Arthur Miller's Death of a Salesman shows that not all families live the perfect life. Willy Loman is a struggling salesman who is trying to provide for his family and guide his sons in the business lifestyle. Willy believes to be a successful person, you must be well liked; he emphasizes this to his sons all the time, saying “he mistakes the image of popularity for the reality, ignoring, for example, the obvious fact that, for some rich man, being well liked is not the source of their wealth but its effects” (Tyson 263). Even though Willy is pushing for his sons to pursue their future in sales, he is not being truthful to his family in that he is no longer a good salesman.

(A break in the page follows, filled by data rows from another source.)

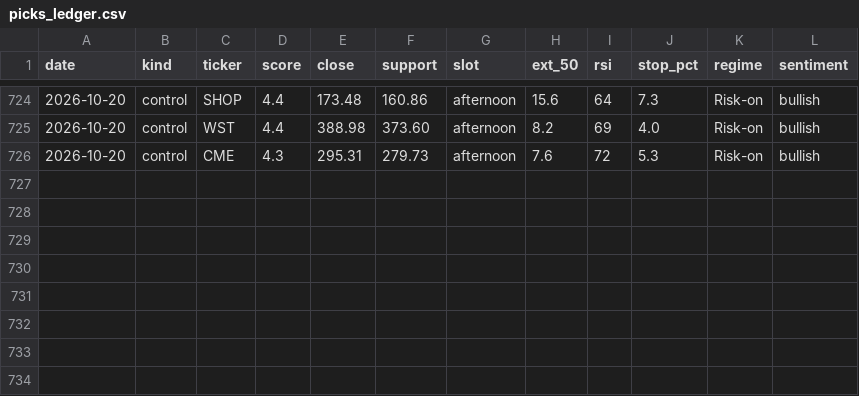
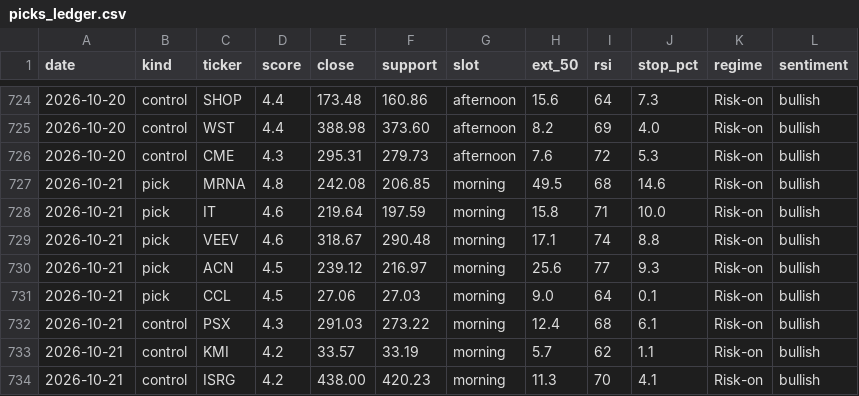
Before and after one commit to iceman4444-ai/TA-Chart-Agent, a CSV file: picks_ledger.csv, drawn as a sheet; only a part is shown, gaps mark what is left out; the diff names each change by its address in the sheet, - before the commit and + after, or states it on an @@ line.

```diff
--- a/picks_ledger.csv
+++ b/picks_ledger.csv
+row 727: 2026-10-21 | pick | MRNA | 4.8 | 242.08 | 206.85 | morning | 49.5 | 68 | 14.6 | Risk-on | bullish
+row 728: 2026-10-21 | pick | IT | 4.6 | 219.64 | 197.59 | morning | 15.8 | 71 | 10.0 | Risk-on | bullish
+row 729: 2026-10-21 | pick | VEEV | 4.6 | 318.67 | 290.48 | morning | 17.1 | 74 | 8.8 | Risk-on | bullish
+row 730: 2026-10-21 | pick | ACN | 4.5 | 239.12 | 216.97 | morning | 25.6 | 77 | 9.3 | Risk-on | bullish
+row 731: 2026-10-21 | pick | CCL | 4.5 | 27.06 | 27.03 | morning | 9.0 | 64 | 0.1 | Risk-on | bullish
+row 732: 2026-10-21 | control | PSX | 4.3 | 291.03 | 273.22 | morning | 12.4 | 68 | 6.1 | Risk-on | bullish
+row 733: 2026-10-21 | control | KMI | 4.2 | 33.57 | 33.19 | morning | 5.7 | 62 | 1.1 | Risk-on | bullish
+row 734: 2026-10-21 | control | ISRG | 4.2 | 438.00 | 420.23 | morning | 11.3 | 70 | 4.1 | Risk-on | bullish
```
Also changed, not shown: 1 other file.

He is not telling his family that he is struggling in his business and he is not very popular or well-liked, and he is now struggling at supporting his family and paying the bills. Miller portrays love, shattered dreams, failure and death in this tragic play. Willy only wants a better life for his family, one better than he had. It seems abandonment and disappointment continue to follow him through the years until he can no longer cope with it.
Willy wants to be like every successful person around him and to live the American dream. The pressure of society is causing him to be harder on his family and starting to take a toll on his mental state. He is not focusing on his family and what they already have, instead he is pushing them away because they will never fulfill the dreams he has for them. Linda, his wife, is the only one who truly supports him even though she knows he is lying to the family about his pay. She goes along with Willy's fantasies to preserve his fragile mental state.
The relationship he has with his son Biff is being destroyed even more because he knows about the other woman. Willy realizes Biffs failure to succeed in life is due to his infidelity. Biff no longer respects him and they are always arguing. “Willy’s whole life is a study in irony: his trust in the clichés and legends of the business world is ironical; he loves his family and children, but he cannot keep them together; he loves Linda and is yet unfaithful to her; he loves his children but they do not respect him” (Narayanan 8). Biff does not want to be in sales, but to live his dream on the ranch, “With a ranch I could do the work I like and still be something” (16).
Happy is like his father in that he exaggerates and tells everyone he is an assistant buyer when he is really an assistant to an assistant. He thrives on sexual gratification and he has affairs with many women. Both exaggerate details to make them feel more powerful. When Happy was younger he longed for his father's attention when his father came home from his business trips. Happy always asking his dad about his weight, "I’m losing weight, you notice, Pop?" (21).
Biff and Happy have come up with a plan to go into business and sell sporting goods. Biff plans on going to see his old boss, Oliver and ask for a loan. Willy is...